• [WHAT TO PRODUCE]: Below are some entries. Work out how many of their lines hold the word "span", and write that number alone.

------------

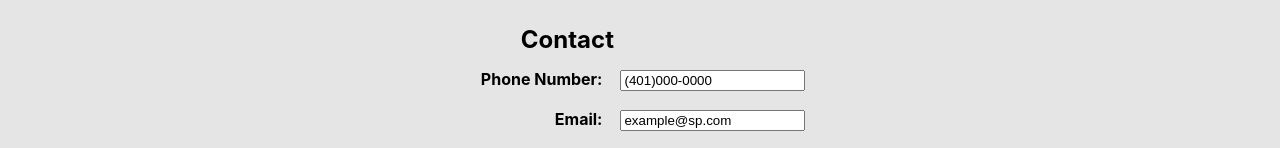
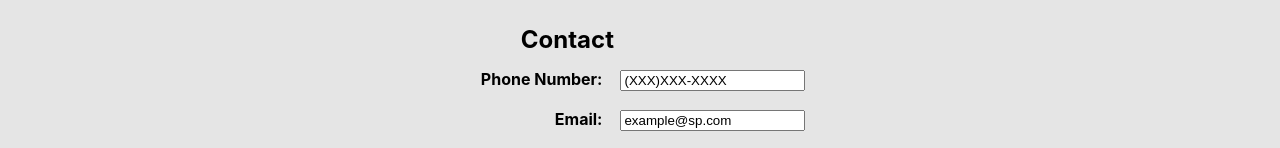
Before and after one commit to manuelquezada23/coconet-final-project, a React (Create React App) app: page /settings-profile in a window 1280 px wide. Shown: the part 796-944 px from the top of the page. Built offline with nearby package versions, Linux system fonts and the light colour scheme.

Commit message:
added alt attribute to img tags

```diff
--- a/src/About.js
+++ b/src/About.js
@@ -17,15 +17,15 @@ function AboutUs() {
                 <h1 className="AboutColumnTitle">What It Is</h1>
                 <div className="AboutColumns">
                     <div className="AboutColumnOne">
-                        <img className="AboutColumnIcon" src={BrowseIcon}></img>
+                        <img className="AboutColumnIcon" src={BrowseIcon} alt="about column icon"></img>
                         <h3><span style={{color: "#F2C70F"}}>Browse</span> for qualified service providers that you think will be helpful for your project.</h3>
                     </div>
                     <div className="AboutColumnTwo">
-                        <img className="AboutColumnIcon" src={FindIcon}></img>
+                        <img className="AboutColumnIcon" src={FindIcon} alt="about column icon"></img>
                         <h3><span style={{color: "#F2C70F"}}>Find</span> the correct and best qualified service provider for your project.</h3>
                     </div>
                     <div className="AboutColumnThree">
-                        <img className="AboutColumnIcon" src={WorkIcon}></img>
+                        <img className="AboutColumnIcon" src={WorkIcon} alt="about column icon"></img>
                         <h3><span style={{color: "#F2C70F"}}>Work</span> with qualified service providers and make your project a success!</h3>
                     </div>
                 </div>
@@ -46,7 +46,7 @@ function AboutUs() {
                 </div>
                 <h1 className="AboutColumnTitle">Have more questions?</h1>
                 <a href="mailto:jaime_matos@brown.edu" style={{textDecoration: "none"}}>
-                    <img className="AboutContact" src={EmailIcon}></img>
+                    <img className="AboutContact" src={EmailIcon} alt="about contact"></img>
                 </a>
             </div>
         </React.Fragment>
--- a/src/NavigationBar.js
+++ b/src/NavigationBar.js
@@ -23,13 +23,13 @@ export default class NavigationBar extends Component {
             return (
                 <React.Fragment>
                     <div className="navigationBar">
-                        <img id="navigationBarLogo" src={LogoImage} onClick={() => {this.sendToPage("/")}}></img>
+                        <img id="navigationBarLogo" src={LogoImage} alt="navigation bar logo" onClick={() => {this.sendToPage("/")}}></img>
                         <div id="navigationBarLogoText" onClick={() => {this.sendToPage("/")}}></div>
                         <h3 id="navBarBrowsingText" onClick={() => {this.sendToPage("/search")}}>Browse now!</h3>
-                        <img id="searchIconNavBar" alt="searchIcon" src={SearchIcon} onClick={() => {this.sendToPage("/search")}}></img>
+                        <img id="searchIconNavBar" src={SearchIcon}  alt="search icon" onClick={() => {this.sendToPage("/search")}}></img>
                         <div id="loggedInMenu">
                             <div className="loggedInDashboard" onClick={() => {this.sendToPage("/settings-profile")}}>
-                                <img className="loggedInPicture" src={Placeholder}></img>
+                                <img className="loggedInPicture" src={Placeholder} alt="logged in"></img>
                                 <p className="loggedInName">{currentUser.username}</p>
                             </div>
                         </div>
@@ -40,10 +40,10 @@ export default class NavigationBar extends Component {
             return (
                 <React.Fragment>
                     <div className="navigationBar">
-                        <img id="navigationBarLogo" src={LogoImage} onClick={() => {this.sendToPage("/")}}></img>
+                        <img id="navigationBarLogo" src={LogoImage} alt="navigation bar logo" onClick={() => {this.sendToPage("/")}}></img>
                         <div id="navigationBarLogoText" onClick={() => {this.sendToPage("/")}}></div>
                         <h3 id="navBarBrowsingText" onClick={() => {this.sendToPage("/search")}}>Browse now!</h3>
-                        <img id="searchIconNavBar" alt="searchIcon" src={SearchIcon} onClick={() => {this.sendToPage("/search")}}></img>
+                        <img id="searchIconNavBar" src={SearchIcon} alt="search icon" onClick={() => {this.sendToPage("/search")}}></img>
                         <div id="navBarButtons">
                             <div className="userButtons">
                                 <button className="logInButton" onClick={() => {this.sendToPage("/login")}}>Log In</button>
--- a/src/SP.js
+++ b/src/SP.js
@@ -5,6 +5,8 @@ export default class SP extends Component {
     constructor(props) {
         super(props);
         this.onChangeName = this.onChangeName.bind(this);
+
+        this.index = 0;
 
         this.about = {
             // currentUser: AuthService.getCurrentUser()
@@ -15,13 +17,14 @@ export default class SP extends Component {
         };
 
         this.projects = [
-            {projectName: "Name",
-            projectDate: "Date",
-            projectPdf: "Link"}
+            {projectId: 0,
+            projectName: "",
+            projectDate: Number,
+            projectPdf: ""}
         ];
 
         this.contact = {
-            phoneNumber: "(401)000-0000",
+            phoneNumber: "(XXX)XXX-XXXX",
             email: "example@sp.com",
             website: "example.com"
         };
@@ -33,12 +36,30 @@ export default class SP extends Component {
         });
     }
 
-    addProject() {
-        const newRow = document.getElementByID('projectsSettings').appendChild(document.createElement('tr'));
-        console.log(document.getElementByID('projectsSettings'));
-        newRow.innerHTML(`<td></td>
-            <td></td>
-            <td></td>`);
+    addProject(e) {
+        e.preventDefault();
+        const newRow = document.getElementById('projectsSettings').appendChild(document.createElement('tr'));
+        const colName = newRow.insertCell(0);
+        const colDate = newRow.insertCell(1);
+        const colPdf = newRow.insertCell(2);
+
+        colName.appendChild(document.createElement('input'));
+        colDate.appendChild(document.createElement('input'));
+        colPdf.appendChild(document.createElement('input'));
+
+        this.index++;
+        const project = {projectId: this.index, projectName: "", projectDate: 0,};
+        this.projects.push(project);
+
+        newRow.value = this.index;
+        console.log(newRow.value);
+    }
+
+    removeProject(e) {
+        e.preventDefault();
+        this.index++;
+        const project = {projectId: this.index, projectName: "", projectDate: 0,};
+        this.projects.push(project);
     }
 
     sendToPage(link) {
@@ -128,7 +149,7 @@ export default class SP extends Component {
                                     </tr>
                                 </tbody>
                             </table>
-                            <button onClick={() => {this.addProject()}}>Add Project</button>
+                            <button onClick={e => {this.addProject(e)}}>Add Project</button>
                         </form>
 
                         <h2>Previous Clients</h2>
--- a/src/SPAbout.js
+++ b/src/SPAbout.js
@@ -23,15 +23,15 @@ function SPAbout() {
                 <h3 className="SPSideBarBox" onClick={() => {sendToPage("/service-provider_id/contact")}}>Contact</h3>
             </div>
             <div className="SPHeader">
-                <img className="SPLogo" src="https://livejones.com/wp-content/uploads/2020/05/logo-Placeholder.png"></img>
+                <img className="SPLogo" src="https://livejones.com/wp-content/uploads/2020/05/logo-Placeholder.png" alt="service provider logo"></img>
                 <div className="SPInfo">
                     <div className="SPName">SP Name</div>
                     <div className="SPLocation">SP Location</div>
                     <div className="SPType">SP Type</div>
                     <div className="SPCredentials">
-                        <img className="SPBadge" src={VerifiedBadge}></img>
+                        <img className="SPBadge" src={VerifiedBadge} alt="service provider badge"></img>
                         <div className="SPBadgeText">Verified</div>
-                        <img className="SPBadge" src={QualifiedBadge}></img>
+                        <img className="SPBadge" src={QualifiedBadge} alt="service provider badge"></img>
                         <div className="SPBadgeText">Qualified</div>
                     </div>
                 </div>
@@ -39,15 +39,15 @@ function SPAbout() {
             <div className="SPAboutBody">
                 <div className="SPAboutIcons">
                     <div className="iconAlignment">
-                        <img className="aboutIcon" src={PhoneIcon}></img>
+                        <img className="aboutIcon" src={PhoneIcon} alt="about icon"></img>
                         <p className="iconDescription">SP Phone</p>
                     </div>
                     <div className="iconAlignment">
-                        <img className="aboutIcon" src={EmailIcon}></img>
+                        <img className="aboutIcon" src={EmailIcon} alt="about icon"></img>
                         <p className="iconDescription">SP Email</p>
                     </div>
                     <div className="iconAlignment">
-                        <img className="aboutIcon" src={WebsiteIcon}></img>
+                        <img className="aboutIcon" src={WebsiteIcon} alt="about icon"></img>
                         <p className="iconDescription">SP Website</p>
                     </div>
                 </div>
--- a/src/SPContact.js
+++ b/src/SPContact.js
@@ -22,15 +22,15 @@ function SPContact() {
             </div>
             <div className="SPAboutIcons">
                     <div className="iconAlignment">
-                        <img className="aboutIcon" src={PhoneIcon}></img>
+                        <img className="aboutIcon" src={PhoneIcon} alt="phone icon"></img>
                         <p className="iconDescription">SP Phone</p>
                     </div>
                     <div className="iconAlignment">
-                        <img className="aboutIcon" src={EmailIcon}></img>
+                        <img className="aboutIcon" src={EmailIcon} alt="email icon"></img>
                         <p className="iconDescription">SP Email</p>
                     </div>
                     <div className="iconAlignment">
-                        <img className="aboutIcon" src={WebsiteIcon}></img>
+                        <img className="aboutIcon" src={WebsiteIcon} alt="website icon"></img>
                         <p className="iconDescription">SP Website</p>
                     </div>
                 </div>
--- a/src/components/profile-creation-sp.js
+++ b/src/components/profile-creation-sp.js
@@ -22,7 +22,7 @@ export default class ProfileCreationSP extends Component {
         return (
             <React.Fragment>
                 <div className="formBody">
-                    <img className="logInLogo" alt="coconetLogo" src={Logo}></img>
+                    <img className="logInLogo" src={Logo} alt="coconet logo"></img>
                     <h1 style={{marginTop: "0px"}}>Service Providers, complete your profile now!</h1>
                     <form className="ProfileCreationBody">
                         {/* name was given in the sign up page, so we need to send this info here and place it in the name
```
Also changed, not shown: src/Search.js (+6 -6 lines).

------------

• [YOUR SOLUTION]: 3